> _What to do_
Down to the final line, return the records unchanged.
========
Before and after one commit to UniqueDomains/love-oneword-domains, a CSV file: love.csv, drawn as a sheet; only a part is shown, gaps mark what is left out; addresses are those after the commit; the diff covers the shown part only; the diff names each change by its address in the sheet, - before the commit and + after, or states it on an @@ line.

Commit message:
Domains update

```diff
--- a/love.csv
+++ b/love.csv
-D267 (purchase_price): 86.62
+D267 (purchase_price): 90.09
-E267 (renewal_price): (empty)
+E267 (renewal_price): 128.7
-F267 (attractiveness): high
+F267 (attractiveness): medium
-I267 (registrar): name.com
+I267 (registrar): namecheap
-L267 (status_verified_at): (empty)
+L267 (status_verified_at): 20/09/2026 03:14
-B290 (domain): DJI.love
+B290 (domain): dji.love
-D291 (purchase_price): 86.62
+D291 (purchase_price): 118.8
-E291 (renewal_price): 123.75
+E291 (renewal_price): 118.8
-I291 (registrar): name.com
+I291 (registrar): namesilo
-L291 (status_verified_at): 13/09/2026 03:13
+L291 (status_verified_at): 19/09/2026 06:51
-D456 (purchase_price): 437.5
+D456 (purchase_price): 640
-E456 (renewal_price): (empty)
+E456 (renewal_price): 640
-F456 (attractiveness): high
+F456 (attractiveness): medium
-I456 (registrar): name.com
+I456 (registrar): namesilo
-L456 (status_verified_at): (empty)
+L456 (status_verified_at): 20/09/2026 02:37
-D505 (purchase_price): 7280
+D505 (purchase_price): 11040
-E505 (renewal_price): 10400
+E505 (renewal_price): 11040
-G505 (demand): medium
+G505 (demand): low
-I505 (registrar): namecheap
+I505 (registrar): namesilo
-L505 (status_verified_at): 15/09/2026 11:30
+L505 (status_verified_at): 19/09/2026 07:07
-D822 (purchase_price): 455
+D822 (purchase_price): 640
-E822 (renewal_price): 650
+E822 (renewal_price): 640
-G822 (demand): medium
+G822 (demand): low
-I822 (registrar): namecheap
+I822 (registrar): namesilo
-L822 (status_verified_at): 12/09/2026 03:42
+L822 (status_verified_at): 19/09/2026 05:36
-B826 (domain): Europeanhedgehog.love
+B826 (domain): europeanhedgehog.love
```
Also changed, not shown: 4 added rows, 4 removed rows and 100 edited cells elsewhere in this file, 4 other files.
========
> _Output for this exercise_
Before and after one commit to UniqueDomains/love-oneword-domains, a CSV file: love.csv, drawn as a sheet; only a part is shown, gaps mark what is left out; addresses are those after the commit; the diff covers the shown part only; the diff names each change by its address in the sheet, - before the commit and + after, or states it on an @@ line.

Commit message:
Domains update

```diff
--- a/love.csv
+++ b/love.csv
-D267 (purchase_price): 86.62
+D267 (purchase_price): 90.09
-E267 (renewal_price): (empty)
+E267 (renewal_price): 128.7
-F267 (attractiveness): high
+F267 (attractiveness): medium
-I267 (registrar): name.com
+I267 (registrar): namecheap
-L267 (status_verified_at): (empty)
+L267 (status_verified_at): 20/09/2026 03:14
-B290 (domain): DJI.love
+B290 (domain): dji.love
-D291 (purchase_price): 86.62
+D291 (purchase_price): 118.8
-E291 (renewal_price): 123.75
+E291 (renewal_price): 118.8
-I291 (registrar): name.com
+I291 (registrar): namesilo
-L291 (status_verified_at): 13/09/2026 03:13
+L291 (status_verified_at): 19/09/2026 06:51
-D456 (purchase_price): 437.5
+D456 (purchase_price): 640
-E456 (renewal_price): (empty)
+E456 (renewal_price): 640
-F456 (attractiveness): high
+F456 (attractiveness): medium
-I456 (registrar): name.com
+I456 (registrar): namesilo
-L456 (status_verified_at): (empty)
+L456 (status_verified_at): 20/09/2026 02:37
-D505 (purchase_price): 7280
+D505 (purchase_price): 11040
-E505 (renewal_price): 10400
+E505 (renewal_price): 11040
-G505 (demand): medium
+G505 (demand): low
-I505 (registrar): namecheap
+I505 (registrar): namesilo
-L505 (status_verified_at): 15/09/2026 11:30
+L505 (status_verified_at): 19/09/2026 07:07
-D822 (purchase_price): 455
+D822 (purchase_price): 640
-E822 (renewal_price): 650
+E822 (renewal_price): 640
-G822 (demand): medium
+G822 (demand): low
-I822 (registrar): namecheap
+I822 (registrar): namesilo
-L822 (status_verified_at): 12/09/2026 03:42
+L822 (status_verified_at): 19/09/2026 05:36
-B826 (domain): Europeanhedgehog.love
+B826 (domain): europeanhedgehog.love
```
Also changed, not shown: 4 added rows, 4 removed rows and 100 edited cells elsewhere in this file, 4 other files.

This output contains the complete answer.